Three of the four projects are utility-scale projects totaling 585 MW and will take advantage of lithium-ion batteries that can store energy for use later.
The fourth project is a 5 MW demand response contract that will use energy from customer-owned energy storage. Economically impacted communities that suffer most from the effects of air pollution will provide 5% of the MWs for this project.
One of the many ways these flexible energy resources can be used is by capturing solar energy during the day and distributing the energy as the sun sets and energy use remains high. They can also be used to respond to the California Independent System Operator signals, high-demand events, heat waves or when the energy grid is strained.
The projects are expected to come online by August 2022 and 2023.
|Company||Project Name||Size (MW)||Online Date|
|174 Power Global / Hanwha Group||Eldorado Valley||60||8/1/2022|
|NextEra Energy||Desert Peak||325||8/1/2023|
The procurement was part of a competitive process initiated by SCE last year.
As laid out in Pathway 2045, SCE estimates the state needs to add 30 GW of utility-scale storage to the grid and 10 GW of storage from distributed energy resources to meet the state’s clean energy and carbon neutrality goals. These new contracts will further help California meet these goals while providing additional grid reliability. They also help improve California’s economy by creating craft and skilled clean energy jobs while reducing GHG emissions.
“Bringing more utility-scale battery storage resources online will improve the reliability of the grid and further the integration of renewable generation resources, like wind and solar, into the grid,” said William Walsh, SCE vice president of Energy Procurement & Management. “As California transitions to 100% clean renewable energy to reduce the greenhouse gas emissions that are driving climate change, battery storage will play a key role in harnessing the value of these cost-effective, carbon-free resources in a reliable manner.”
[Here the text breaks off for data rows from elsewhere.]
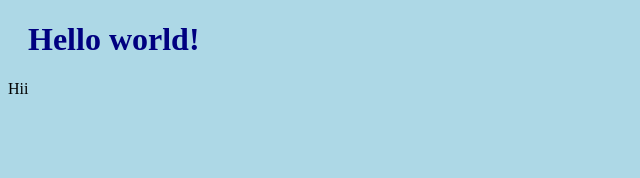
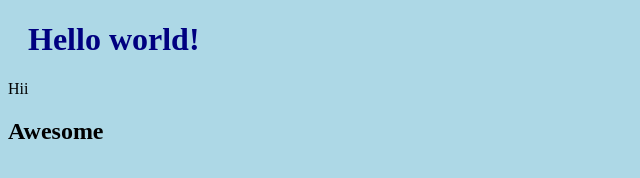
Before and after one commit to SunilZ07/gitLearn, a plain HTML site: page index.html in a window 1280 px wide. Shown: the whole page, without its empty margins (0-640 px from the left). Drawn offline with Linux system fonts and the light colour scheme.

Commit message:
Added h2 in master branch

```diff
--- a/index.html
+++ b/index.html
@@ -12,6 +12,7 @@
 <body>
     <h1>Hello world!</h1>
     <div>Hii</div>
+    <h2>Awesome</h2>
 
 </body>
 
```
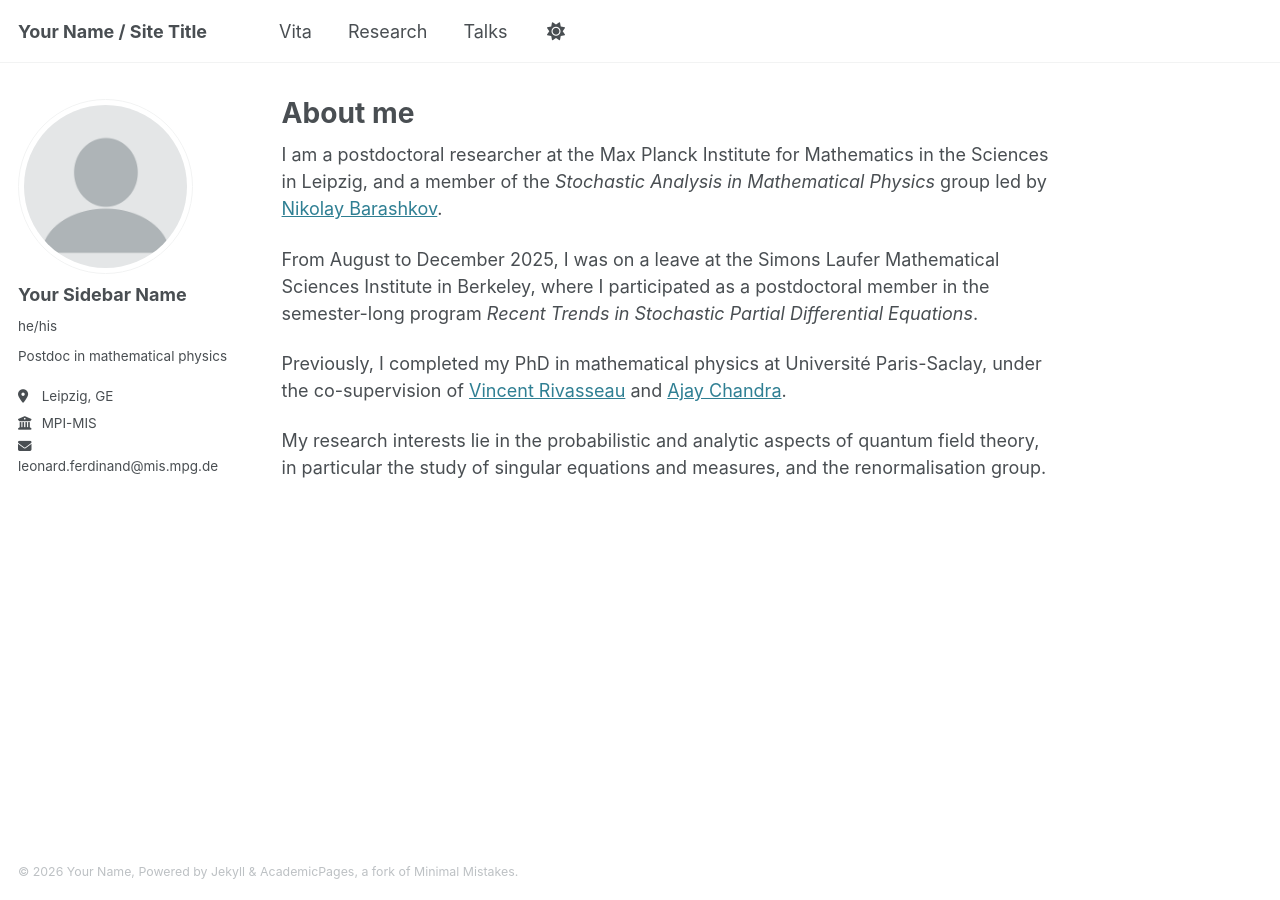
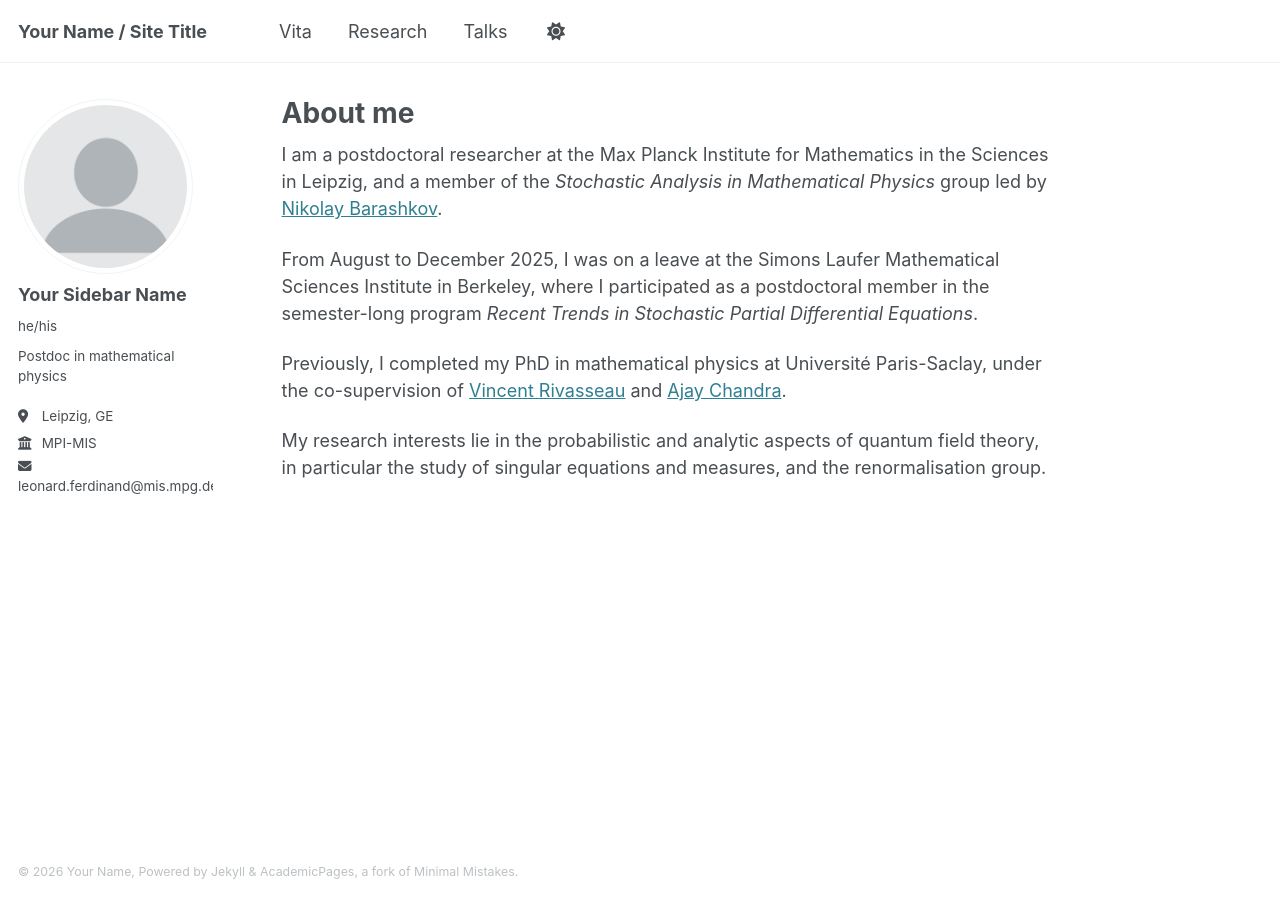
Before and after one commit to leonardferdinand/leonardferdinand.github.io, a Jekyll site: the page built from _pages/about.md, in a window 1280 px wide. Built offline with Jekyll 4.4.1, drawn with Linux system fonts in a browser that asks for light colours.

Commit message:
Update main.scss

```diff
--- a/assets/css/main.scss
+++ b/assets/css/main.scss
@@ -42,24 +42,3 @@
     "vendor/font-awesome/brands",
     "vendor/magnific-popup/magnific-popup"
 ;
-
-
-/* Agrandir la sidebar */
-.sidebar.sticky {
-  width: 400px !important; /* ajuste selon ton besoin */
-}
-
-/* Contenu de l'auteur / profil */
-.sidebar.sticky .author-profile {
-  width: 100% !important;
-  max-width: none !important;
-}
-
-/* Paragraphes et liens */
-.sidebar.sticky .author-profile p,
-.sidebar.sticky .author-profile a {
-  display: block !important;
-  max-width: none !important;
-  white-space: normal !important;
-  overflow-wrap: break-word !important;
-}
```
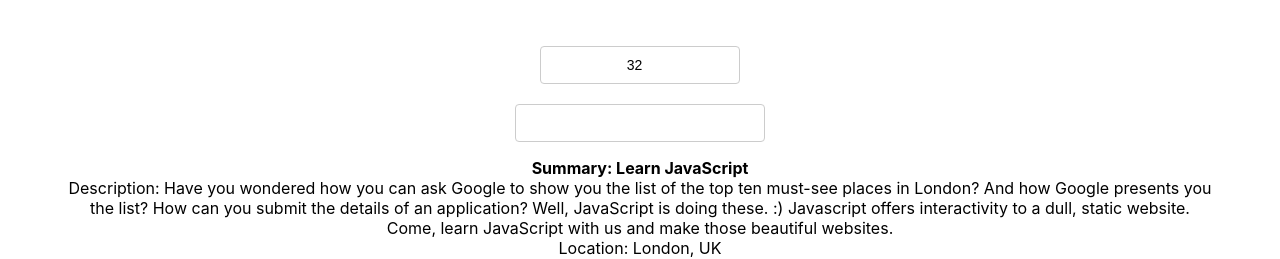
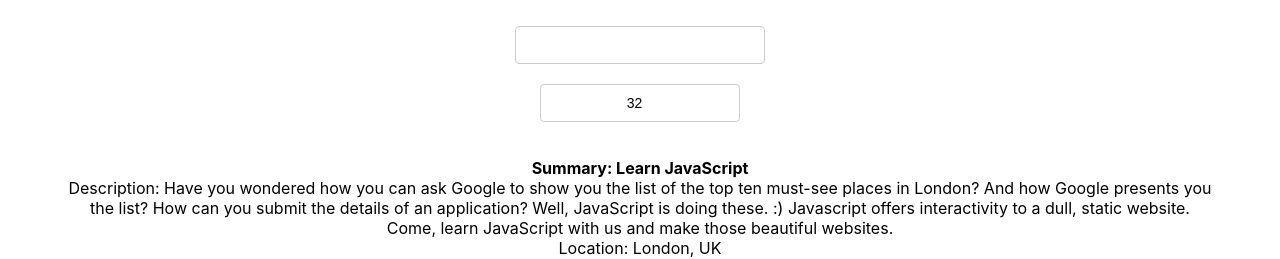
Before and after one commit to priya-km/meet, a React (Create React App) app: page / in a window 1280 px wide. Shown: the top 259 px of the page. Built offline with nearby package versions, Linux system fonts and the light colour scheme.

Commit message:
App.js syntax updates

```diff
--- a/src/App.js
+++ b/src/App.js
@@ -84,13 +84,13 @@
   render() {
     return (
       <div className="App">
+        <CitySearch
+          locations={this.state.locations}
+          updateEvents={this.updateEvents}
+        />
         <NumberOfEvents
           selectedCity={this.state.selectedCity}
           query={this.state.eventCount}
-          updateEvents={this.updateEvents}
-        />
-        <CitySearch
-          locations={this.state.locations}
           updateEvents={this.updateEvents}
         />
         <EventList events={this.state.events} />
```
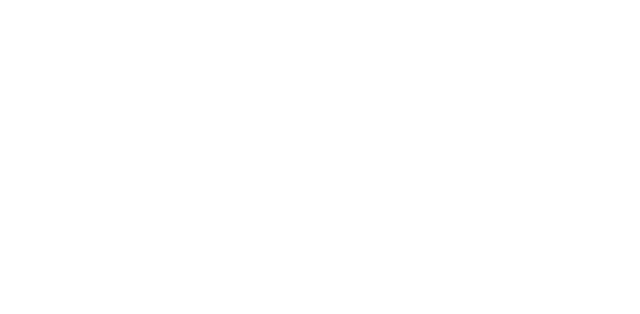
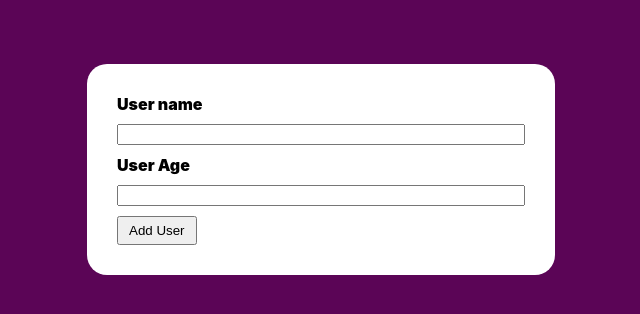
Before and after one commit to shrujan/React-Basic---UserComponent, a React (Create React App) app: page / in a window 1280 px wide. Shown: the top 314 px of the page, without its empty margins (319-959 px from the left). Built offline with nearby package versions, Linux system fonts and the light colour scheme.

Commit message:
partial user form

```diff
--- a/package.json
+++ b/package.json
@@ -13,6 +13,7 @@
     "react": "^18.2.0",
     "react-dom": "^18.2.0",
     "react-scripts": "5.0.1",
+    "sass": "^1.60.0",
     "typescript": "^4.9.5",
     "web-vitals": "^2.1.4"
   },
--- a/src/App.css
+++ /dev/null
@@ -1,38 +0,0 @@
-.App {
-  text-align: center;
-}
-
-.App-logo {
-  height: 40vmin;
-  pointer-events: none;
-}
-
-@media (prefers-reduced-motion: no-preference) {
-  .App-logo {
-    animation: App-logo-spin infinite 20s linear;
-  }
-}
-
-.App-header {
-  background-color: #282c34;
-  min-height: 100vh;
-  display: flex;
-  flex-direction: column;
-  align-items: center;
-  justify-content: center;
-  font-size: calc(10px + 2vmin);
-  color: white;
-}
-
-.App-link {
-  color: #61dafb;
-}
-
-@keyframes App-logo-spin {
-  from {
-    transform: rotate(0deg);
-  }
-  to {
-    transform: rotate(360deg);
-  }
-}
--- /dev/null
+++ b/src/App.scss
@@ -0,0 +1,8 @@
+.App {
+  display: flex;
+  align-items: flex-start;
+  justify-content: center;
+  height: 100vh;
+  width: 100vw;
+  background-color: #5b0556;
+}
--- a/src/App.tsx
+++ b/src/App.tsx
@@ -1,11 +1,12 @@
 import React from 'react';
 import logo from './logo.svg';
-import './App.css';
+import './App.scss';
+import UserForm from './components/UserFormComponent/user-form';
 
 function App() {
   return (
     <div className="App">
-
+      <UserForm></UserForm>
     </div>
   );
 }
--- /dev/null
+++ b/src/components/UserFormComponent/user-form.module.scss
@@ -0,0 +1,27 @@
+section.user-form {
+  display: flex;
+  align-items: center;
+  justify-content: center;
+  flex-direction: column;
+  gap: 10px;
+  background-color: #FFFFFF;
+  margin-top: 5%;
+  padding: 30px;
+  border-radius: 20px;
+  > div {
+    display: flex;
+    justify-content: center;
+    flex-direction: column;
+    gap: 10px;
+    > label {
+      font-weight: 900;
+    }
+    > input {
+      min-width: 400px;
+    }
+  }
+  > button {
+    align-self: flex-start;
+    padding: 5px 10px ;
+  }
+}
--- /dev/null
+++ b/src/components/UserFormComponent/user-form.tsx
@@ -0,0 +1,24 @@
+import { useState } from 'react';
+import styles from './user-form.module.scss';
+
+const UserForm = () => {
+  const [ userName, setUserName ] = useState('');
+  const [ userAge, setUserAge ] = useState('');
+
+
+  return (
+    <section className={ styles['user-form'] }>
+      <div>
+        <label>User name</label>
+        <input type="text" value={ userName }></input>
+      </div>
+      <div>
+        <label>User Age</label>
+        <input type="text" value={ userAge }></input>
+      </div>
+      <button>Add User</button>
+    </section>
+  )
+}
+
+export default UserForm;
```
Also changed, not shown: 1 other file (tests, documents, lock files or other folders).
The contracts will require California Public Utilities Commission approval and SCE expects to submit them for approval before the end of the year.